After 37 years in the taxi business in Saint John, Jack Dorrington is calling it quits.
He says it's just too hard to make a living behind the wheel.
Dorrington says that if the city doesn't raise taxi rates, more drivers will also leave the industry.
"We're at a point right now where we have to make a substantial decision or the taxi industry in the city is going to crumble," Dorrington told a public hearing into taxi rates, hosted by the city's transit commission on Thursday.
Each year, the commission is obliged to review taxi rates, and that review is normally done in October or November, explained Ian Fogan, the director of transit and fleet for the city's transportation department.
Because of current economic conditions, and feedback from the industry, Fogan said they decided to review it now so that a rate change could be implemented earlier.
The commission had planned to recommend the current rate be increased from $1.10 to $1.40 per kilometre. But after hearing from three drivers, commission members decided to increase the rate it will recommend to council.
Dorrington and the others told the public hearing that $1.40 simply wouldn't cut it.
That, he said, isn't even where drivers wanted to be in 2016 — and gas prices have more than doubled since then.
Dorrington said Saint John has the "absolute lowest rate in the country."
For example, taxi fares in Halifax increased this week for the first time in 10 years — from 1.69 to $1.75 per kilometre.

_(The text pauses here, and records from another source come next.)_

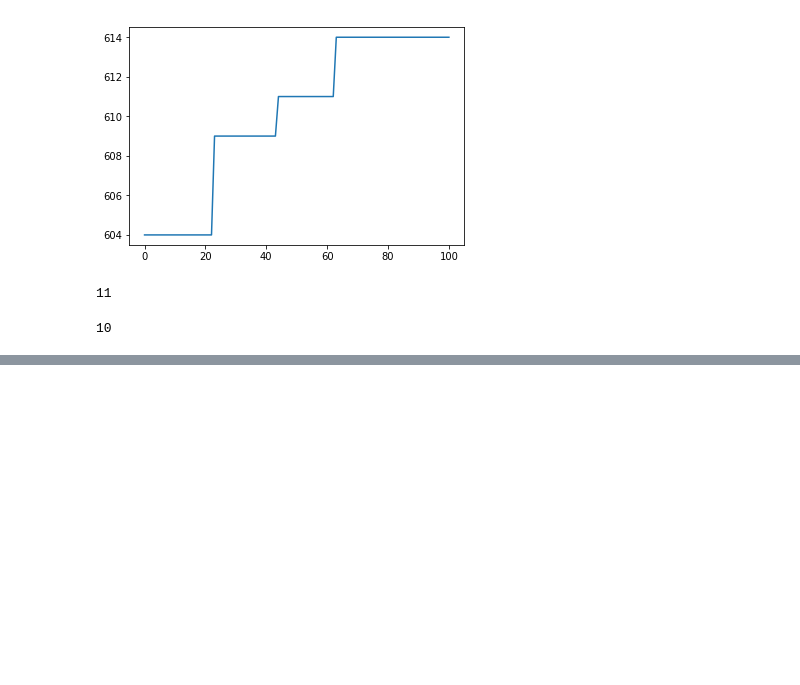
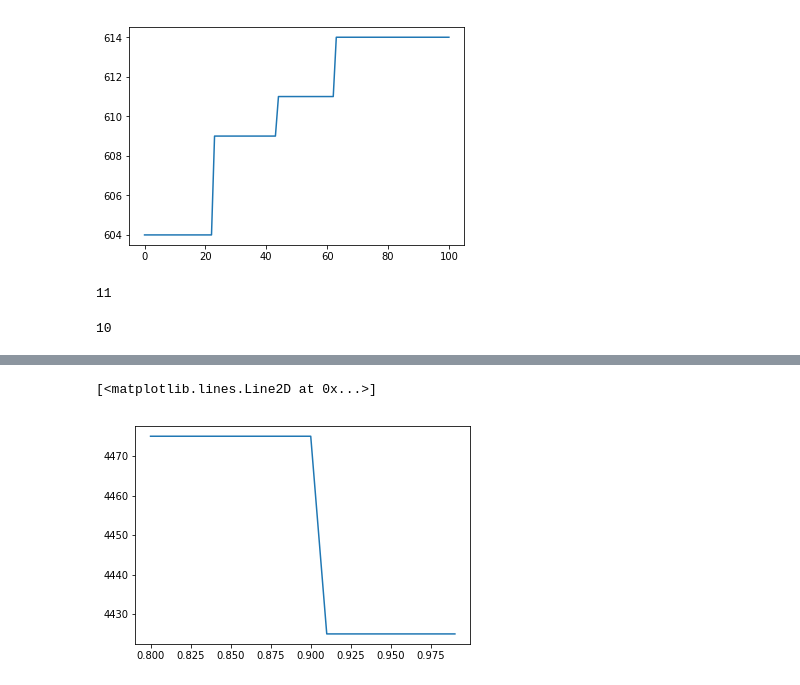
Before and after one commit to adhishagc/Genetic-Algorithm-using-Python-Example, a Jupyter notebook: Genetic_Algorithm_Assignment.ipynb, the cells around one changed output, grey strips where cells are left out. Saved outputs shown, nothing was run; the diff lists cells and outputs as text; code cells hidden in the pictures; blank space fills up the shorter version.

```diff
--- a/Genetic_Algorithm_Assignment.ipynb
+++ b/Genetic_Algorithm_Assignment.ipynb
@@ -538,0 +561,6 @@ x_temp
+# %%
+def frange(start, stop, step):
+  i = start
+  while i < stop:
+    yield i
+    i += step
@@ -538,0 +569,8 @@ x_temp
+# %%
+best_vals_size = [ ]
+best_vals_duration = [ ]
+iteration_pc = 10
+start =0.8
+end = 1
+step = 0.01
+get_avg_best_pc_var(start,end,step,pop_1)
@@ -538,0 +598,5 @@ x_temp
+# %%
+plt.plot([x for x in frange(start,end,step)],best_vals_size)
+# %% [output]
+[<matplotlib.lines.Line2D at 0x...>]
+[figure, added]
```
Also changed, not shown: parts of 8 cells of this notebook.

In Saint John and Halifax, passengers pay a minimum of $5 and $4.90, respectively, to start the ride before the meter kicks in.

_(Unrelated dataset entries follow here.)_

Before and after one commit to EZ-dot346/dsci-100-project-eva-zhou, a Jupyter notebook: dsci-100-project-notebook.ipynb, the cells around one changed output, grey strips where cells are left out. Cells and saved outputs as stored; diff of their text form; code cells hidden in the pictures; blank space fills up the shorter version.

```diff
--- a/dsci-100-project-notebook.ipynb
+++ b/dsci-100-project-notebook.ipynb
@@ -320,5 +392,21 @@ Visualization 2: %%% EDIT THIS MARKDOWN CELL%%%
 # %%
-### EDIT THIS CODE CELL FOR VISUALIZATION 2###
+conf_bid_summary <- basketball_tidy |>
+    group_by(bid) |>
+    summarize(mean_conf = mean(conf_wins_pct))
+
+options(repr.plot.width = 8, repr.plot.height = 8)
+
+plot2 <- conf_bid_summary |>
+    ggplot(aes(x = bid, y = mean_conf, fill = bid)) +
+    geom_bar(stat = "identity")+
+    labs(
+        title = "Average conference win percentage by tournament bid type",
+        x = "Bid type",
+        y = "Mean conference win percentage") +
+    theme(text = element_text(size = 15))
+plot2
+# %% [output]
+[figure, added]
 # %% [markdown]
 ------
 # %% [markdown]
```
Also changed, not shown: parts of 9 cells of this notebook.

In the end, Saint John Transit Commission members voted to recommend a rate increase to between $1.65 and $2 a kilometre
Dorrington, however, isn't optimistic that council will approve the minimum recommended by the commission. He said the industry asked for $1.65 in 2016, and council approved $1.10 — a rate which has not been increased since.
"As of now … it's not profitable at all. We're just barely hanging on," driver Frankie Kasirye told the hearing.
He also spoke in favour of other recommendations that the commission will make to council, including an increase in the rate drivers can charge to wait for passengers. The recommendation is to increase that to a rate of $50 an hour.
He also urged the commission to try to eliminate the ability for cab companies to arrange so-called contract rates with large businesses. Any special deals worked out by the cab companies are then enforced on drivers, who bear the entire burden of the reduction, said Kasirye.
Needs council approval
The commission can make recommendations, but council still has to approve them, said Fogan.
He said everything will be ready to present to council for the May 30 meeting.
Fogan said the annual review of rates was held earlier than normal so drivers could get an increase earlier. He said "the industry is facing a lot of pressure right now" — everything from inflation to the record-setting price of fuel.
"And with all those pressures coming together at once, they're not finding it profitable. … So they're faced with a dilemma right now of either removing the cars completely from the road or asking for a rate increase in order to be able to continue."